Have mercy on me, O God, according to your unfailing love; according to your great compassion blot out my transgressions. Wash away all my iniquity and cleanse me from my sin.Psalm 51:1-2
What a marvelous understanding of the nature of sin and the character of God's forgiveness is found in these verses! There are three things David asks for. First, he understands that sin is like a crime. If criminals are to be delivered from the effects of their crime, they do not need justice but mercy. Sin is an illegal act, a violation of justice, and an act of lawlessness and rebellion and therefore requires mercy.
Then he says,
Blot out my transgressions, and thereby he reveals that he understands sin is like a debt. It is something owed, an account that has accumulated and needs to be erased.
Finally he cries,
Wash away all my iniquity and cleanse me from my sin. He understands that sin is like an ugly stain, a defilement upon the soul. Even though the act fades into the past, the dirty defiling stain remains a stigma upon the heart. So he cries out and asks to be delivered from these things.
Notice that David understands well the basis for forgiveness. He asks on the basis of two things: first,
according to your unfailing love. He understands that he himself deserves nothing from God, that God is not bound to forgive him. Some people are never able to realize forgiveness because they think they deserve it, that God owes it to them. But David knows better. He realizes that only because of God's love may he even approach God to ask. On the basis of that unqualified acceptance, that marvelous continuing love-that-will-not-let-me-go, he says to God,
I am coming to you and asking now for this.
Second, as David appeals to God
according to your great compassion, he again indicates his understanding of the character of God. God is not a penny pincher; He does not dole out bits of mercy, drop by drop. No, He pours it out. His are abundant mercies. When God forgives, He forgives beyond our utmost imaginings.
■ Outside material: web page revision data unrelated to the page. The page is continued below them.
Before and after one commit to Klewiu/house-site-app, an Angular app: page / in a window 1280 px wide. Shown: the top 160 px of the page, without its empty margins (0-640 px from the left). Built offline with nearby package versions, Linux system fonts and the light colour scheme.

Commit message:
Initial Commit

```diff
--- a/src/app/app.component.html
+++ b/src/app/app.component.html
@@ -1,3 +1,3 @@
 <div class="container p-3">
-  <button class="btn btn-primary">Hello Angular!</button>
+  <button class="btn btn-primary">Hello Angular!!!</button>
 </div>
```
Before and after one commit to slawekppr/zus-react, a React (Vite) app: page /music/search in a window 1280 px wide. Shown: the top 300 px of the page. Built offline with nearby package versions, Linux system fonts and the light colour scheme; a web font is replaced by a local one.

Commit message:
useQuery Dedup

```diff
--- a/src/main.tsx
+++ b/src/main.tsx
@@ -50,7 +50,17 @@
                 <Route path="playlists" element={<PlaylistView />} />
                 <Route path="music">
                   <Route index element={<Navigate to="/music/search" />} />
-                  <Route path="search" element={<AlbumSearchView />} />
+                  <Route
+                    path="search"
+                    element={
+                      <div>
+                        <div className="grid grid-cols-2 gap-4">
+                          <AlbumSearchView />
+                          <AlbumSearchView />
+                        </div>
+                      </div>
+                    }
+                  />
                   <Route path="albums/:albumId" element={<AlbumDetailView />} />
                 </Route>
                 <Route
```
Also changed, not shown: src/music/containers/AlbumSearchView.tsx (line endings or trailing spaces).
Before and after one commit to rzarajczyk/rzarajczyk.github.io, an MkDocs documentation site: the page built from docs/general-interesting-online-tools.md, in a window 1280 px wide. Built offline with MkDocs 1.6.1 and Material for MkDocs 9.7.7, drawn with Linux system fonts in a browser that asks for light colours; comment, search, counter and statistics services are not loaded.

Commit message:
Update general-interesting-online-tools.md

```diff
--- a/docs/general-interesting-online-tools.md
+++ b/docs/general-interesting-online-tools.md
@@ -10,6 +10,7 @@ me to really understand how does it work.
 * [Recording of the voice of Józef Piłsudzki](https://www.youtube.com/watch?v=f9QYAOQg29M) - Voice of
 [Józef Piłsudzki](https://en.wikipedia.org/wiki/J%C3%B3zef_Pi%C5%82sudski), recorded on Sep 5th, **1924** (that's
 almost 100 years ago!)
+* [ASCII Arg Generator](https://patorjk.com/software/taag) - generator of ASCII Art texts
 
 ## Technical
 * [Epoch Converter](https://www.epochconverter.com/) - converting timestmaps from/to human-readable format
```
Two figures of speech that are used in the Old Testament depict the forgiveness of God.
As far as the east is from the west, so far has he removed our transgressions from us (Psalm 103:12). How far is that? Well, how far do you have to go east before you start going west? You never come to west. Then God says He will
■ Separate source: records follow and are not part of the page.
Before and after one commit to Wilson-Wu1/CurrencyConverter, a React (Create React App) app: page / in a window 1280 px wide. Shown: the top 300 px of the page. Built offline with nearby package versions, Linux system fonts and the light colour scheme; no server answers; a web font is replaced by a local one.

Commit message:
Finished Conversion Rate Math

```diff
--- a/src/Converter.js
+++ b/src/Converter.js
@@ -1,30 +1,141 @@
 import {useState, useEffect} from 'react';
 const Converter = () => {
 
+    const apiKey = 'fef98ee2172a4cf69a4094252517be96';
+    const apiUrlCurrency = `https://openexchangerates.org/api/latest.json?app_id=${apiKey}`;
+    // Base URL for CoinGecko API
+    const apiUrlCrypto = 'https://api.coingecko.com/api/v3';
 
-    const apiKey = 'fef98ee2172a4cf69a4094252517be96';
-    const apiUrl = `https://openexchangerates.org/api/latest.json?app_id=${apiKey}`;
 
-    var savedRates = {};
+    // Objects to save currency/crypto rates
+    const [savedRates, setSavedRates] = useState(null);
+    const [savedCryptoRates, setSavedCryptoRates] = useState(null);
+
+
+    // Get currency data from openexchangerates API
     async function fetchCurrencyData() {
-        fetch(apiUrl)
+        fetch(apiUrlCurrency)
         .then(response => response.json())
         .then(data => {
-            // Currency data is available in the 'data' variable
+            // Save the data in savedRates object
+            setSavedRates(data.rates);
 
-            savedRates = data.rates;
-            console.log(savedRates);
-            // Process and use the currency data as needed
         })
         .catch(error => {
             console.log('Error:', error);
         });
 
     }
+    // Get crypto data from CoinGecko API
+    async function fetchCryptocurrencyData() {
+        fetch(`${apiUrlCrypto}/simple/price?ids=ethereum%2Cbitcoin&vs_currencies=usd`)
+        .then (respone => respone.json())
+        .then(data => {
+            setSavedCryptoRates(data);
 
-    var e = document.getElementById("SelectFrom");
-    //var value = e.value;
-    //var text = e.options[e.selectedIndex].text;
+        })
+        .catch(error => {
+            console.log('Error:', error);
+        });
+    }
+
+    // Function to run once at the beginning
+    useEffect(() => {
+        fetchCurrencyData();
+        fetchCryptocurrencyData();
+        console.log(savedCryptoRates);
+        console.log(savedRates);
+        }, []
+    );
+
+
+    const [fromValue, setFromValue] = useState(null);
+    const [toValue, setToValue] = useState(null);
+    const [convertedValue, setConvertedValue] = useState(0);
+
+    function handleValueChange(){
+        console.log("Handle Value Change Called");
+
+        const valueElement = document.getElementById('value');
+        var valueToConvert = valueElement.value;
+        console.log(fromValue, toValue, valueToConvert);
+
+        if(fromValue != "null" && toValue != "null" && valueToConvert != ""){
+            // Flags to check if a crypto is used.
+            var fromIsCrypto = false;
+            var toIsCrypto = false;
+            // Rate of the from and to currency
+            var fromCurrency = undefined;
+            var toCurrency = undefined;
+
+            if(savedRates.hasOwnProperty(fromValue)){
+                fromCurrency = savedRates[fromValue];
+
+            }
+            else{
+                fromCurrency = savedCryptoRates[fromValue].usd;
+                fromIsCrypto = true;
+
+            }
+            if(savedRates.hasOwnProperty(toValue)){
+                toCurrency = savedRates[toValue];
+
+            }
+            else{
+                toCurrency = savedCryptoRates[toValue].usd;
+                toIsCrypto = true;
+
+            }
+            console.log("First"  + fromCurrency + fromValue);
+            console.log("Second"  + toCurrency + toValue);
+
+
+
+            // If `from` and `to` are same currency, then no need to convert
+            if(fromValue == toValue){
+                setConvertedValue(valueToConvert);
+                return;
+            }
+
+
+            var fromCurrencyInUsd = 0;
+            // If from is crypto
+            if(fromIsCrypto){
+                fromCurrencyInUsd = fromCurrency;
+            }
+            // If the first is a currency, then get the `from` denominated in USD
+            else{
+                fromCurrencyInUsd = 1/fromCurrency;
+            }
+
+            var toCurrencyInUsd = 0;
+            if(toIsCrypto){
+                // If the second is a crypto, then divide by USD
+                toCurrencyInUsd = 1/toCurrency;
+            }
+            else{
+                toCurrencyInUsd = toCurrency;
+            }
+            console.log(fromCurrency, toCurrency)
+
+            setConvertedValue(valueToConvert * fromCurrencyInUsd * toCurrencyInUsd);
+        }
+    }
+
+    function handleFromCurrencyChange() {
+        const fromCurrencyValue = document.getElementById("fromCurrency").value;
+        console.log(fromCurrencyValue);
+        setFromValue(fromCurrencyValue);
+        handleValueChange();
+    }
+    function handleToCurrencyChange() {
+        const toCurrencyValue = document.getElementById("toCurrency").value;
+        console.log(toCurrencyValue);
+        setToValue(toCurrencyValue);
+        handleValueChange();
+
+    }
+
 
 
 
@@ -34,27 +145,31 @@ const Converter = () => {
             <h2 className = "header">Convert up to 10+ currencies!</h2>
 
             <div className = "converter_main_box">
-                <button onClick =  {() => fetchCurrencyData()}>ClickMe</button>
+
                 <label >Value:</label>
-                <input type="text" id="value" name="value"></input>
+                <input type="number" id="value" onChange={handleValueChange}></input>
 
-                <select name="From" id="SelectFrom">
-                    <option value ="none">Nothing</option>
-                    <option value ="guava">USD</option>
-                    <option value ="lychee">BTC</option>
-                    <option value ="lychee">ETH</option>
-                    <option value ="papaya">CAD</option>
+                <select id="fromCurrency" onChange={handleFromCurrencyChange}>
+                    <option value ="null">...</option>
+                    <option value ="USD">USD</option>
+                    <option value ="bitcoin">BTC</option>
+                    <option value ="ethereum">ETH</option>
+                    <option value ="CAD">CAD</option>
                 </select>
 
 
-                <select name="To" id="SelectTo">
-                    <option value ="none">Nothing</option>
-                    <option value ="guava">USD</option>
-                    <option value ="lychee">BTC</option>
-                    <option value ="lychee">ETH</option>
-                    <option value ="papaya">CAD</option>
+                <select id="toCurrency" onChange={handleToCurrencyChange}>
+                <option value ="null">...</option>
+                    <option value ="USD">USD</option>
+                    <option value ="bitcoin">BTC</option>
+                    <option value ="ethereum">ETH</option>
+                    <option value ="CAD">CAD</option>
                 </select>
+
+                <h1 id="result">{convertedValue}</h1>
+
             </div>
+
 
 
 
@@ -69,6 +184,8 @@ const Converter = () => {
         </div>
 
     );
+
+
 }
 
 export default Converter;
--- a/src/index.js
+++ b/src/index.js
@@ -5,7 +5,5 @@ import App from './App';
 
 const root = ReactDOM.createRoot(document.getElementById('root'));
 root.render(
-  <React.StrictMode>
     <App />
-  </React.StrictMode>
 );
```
hurl all our iniquities into the depths of the sea (Micah 7:19). Someone has added that he puts up a sign that reads
NO FISHING. Do not go down there and try to fish old sins out once God has dealt with them. What relief comes when we begin to understand this fullness of God's forgiveness.
Father, thank You that I can come to You with my sin and cry out for mercy and love. Your love is steadfast; your mercy is abundant. I trust that You are always willing to forgive.
The Word of God teaches the true nature of sin, and the astounding basis for God's forgiveness. Are we learning to live in these liberating truths?